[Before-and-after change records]
>>

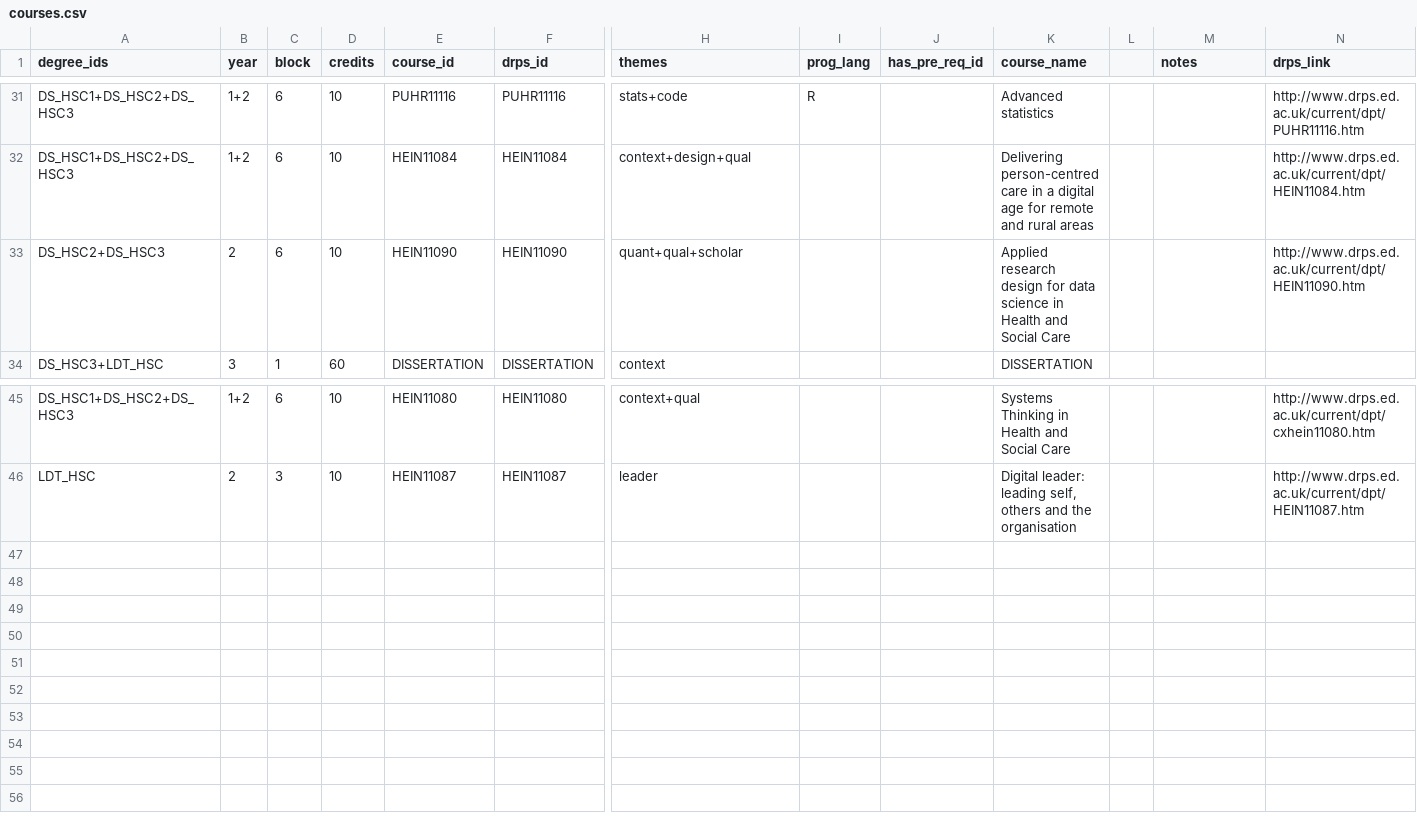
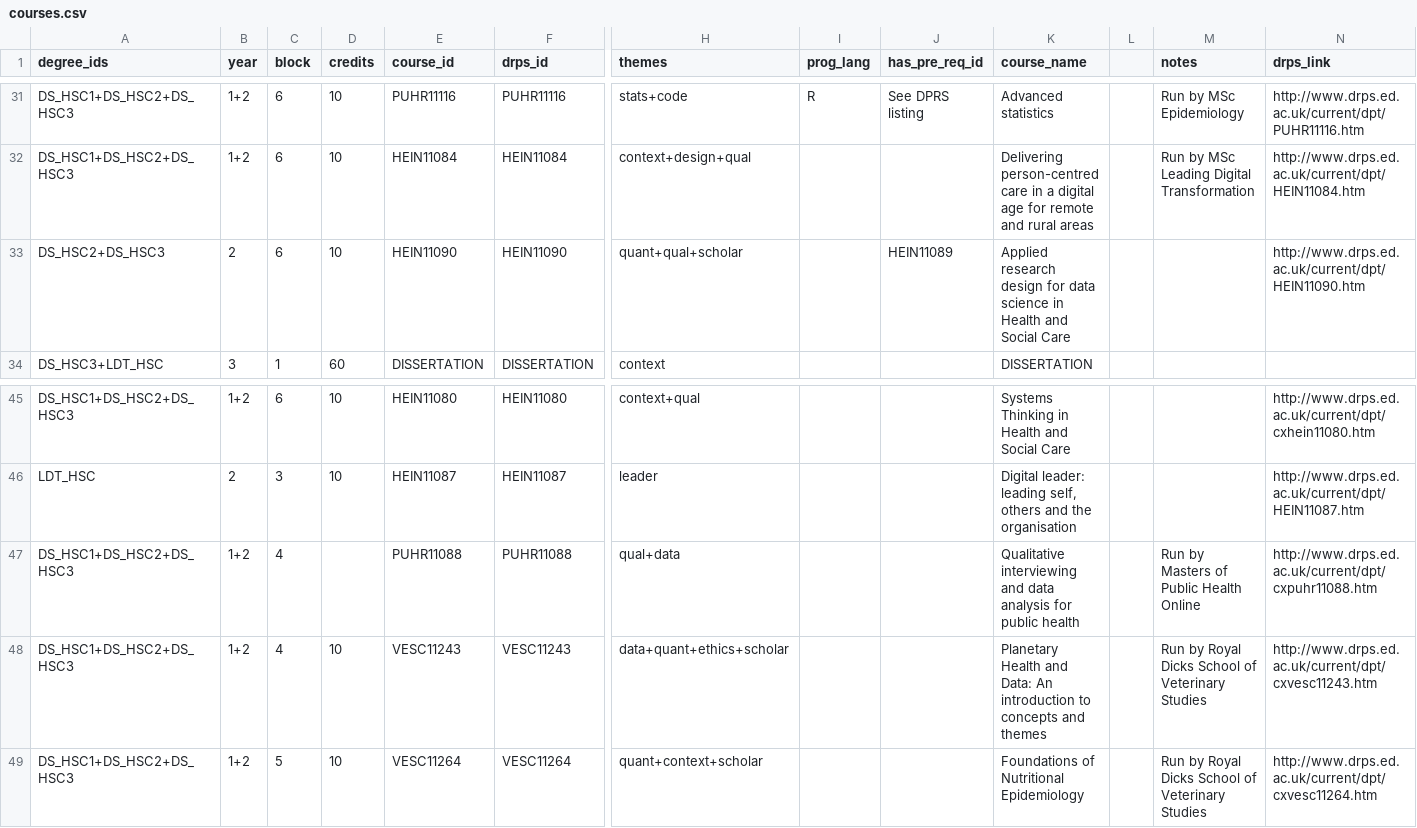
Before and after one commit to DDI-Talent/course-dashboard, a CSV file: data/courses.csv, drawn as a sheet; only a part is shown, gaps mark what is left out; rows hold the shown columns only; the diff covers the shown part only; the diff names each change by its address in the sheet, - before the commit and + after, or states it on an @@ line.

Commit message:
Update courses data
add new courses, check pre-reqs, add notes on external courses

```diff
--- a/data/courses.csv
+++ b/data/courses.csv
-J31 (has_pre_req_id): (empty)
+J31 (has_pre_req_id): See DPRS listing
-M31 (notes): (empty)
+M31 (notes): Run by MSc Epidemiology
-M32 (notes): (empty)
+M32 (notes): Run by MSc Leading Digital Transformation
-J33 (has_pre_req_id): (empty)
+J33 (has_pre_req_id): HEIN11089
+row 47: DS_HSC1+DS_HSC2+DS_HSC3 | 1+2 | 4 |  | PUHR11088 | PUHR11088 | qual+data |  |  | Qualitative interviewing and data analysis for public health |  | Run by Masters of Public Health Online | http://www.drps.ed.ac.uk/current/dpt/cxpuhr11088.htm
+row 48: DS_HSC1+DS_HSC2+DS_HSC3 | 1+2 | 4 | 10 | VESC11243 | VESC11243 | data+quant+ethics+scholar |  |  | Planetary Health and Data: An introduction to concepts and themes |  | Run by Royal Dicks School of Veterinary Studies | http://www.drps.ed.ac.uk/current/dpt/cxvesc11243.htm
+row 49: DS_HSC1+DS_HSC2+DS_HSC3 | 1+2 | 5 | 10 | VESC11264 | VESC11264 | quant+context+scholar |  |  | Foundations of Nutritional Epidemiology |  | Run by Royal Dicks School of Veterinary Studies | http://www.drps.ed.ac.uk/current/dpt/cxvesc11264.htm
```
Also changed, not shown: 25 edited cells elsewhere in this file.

<<

§ Problem requirements
Exclude the images and reproduce the remaining data exactly.

§ Response to the exercise
Before and after one commit to DDI-Talent/course-dashboard, a CSV file: data/courses.csv, drawn as a sheet; only a part is shown, gaps mark what is left out; rows hold the shown columns only; the diff covers the shown part only; the diff names each change by its address in the sheet, - before the commit and + after, or states it on an @@ line.

Commit message:
Update courses data
add new courses, check pre-reqs, add notes on external courses

```diff
--- a/data/courses.csv
+++ b/data/courses.csv
-J31 (has_pre_req_id): (empty)
+J31 (has_pre_req_id): See DPRS listing
-M31 (notes): (empty)
+M31 (notes): Run by MSc Epidemiology
-M32 (notes): (empty)
+M32 (notes): Run by MSc Leading Digital Transformation
-J33 (has_pre_req_id): (empty)
+J33 (has_pre_req_id): HEIN11089
+row 47: DS_HSC1+DS_HSC2+DS_HSC3 | 1+2 | 4 |  | PUHR11088 | PUHR11088 | qual+data |  |  | Qualitative interviewing and data analysis for public health |  | Run by Masters of Public Health Online | http://www.drps.ed.ac.uk/current/dpt/cxpuhr11088.htm
+row 48: DS_HSC1+DS_HSC2+DS_HSC3 | 1+2 | 4 | 10 | VESC11243 | VESC11243 | data+quant+ethics+scholar |  |  | Planetary Health and Data: An introduction to concepts and themes |  | Run by Royal Dicks School of Veterinary Studies | http://www.drps.ed.ac.uk/current/dpt/cxvesc11243.htm
+row 49: DS_HSC1+DS_HSC2+DS_HSC3 | 1+2 | 5 | 10 | VESC11264 | VESC11264 | quant+context+scholar |  |  | Foundations of Nutritional Epidemiology |  | Run by Royal Dicks School of Veterinary Studies | http://www.drps.ed.ac.uk/current/dpt/cxvesc11264.htm
```
Also changed, not shown: 25 edited cells elsewhere in this file.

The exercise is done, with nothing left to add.